[Information supplied — start]
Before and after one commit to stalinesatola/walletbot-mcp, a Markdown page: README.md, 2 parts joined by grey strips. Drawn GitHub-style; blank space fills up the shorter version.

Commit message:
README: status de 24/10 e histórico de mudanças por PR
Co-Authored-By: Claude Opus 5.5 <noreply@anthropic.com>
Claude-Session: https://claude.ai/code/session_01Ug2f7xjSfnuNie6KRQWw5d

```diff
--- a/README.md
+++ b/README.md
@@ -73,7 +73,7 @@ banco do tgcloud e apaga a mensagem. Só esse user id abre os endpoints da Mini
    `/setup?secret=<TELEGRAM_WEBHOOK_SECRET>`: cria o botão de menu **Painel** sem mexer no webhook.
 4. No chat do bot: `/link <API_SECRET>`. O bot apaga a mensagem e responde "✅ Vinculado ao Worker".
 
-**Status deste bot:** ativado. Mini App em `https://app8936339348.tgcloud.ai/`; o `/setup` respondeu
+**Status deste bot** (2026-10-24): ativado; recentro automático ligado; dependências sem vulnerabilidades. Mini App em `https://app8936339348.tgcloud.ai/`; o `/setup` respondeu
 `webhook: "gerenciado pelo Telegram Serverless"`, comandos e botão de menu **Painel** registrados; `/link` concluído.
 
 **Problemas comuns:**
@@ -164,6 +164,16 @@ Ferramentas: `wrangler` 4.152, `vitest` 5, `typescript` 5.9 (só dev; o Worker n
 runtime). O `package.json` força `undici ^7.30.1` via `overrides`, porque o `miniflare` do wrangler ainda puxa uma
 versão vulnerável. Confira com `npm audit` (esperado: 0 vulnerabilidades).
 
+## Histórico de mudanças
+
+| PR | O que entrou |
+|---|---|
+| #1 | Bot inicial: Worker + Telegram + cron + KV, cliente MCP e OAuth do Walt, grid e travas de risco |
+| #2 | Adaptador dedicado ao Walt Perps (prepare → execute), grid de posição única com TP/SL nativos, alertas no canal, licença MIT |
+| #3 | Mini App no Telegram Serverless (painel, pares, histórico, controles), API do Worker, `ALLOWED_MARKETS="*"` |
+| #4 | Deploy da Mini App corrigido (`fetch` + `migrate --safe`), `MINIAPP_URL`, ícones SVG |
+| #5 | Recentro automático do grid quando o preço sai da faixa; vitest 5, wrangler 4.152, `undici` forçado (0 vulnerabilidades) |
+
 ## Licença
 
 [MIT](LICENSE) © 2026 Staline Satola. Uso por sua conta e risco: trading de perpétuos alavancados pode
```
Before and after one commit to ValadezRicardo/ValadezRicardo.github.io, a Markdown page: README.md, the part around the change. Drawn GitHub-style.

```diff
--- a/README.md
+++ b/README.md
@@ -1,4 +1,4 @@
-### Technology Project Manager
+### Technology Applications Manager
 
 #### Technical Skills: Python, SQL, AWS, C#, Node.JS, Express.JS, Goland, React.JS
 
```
[Information supplied — finish]
*Work required*
Where the word "Worker" shows up in a line of the entries above, count that line; the answer is the total alone.

*Task result*
4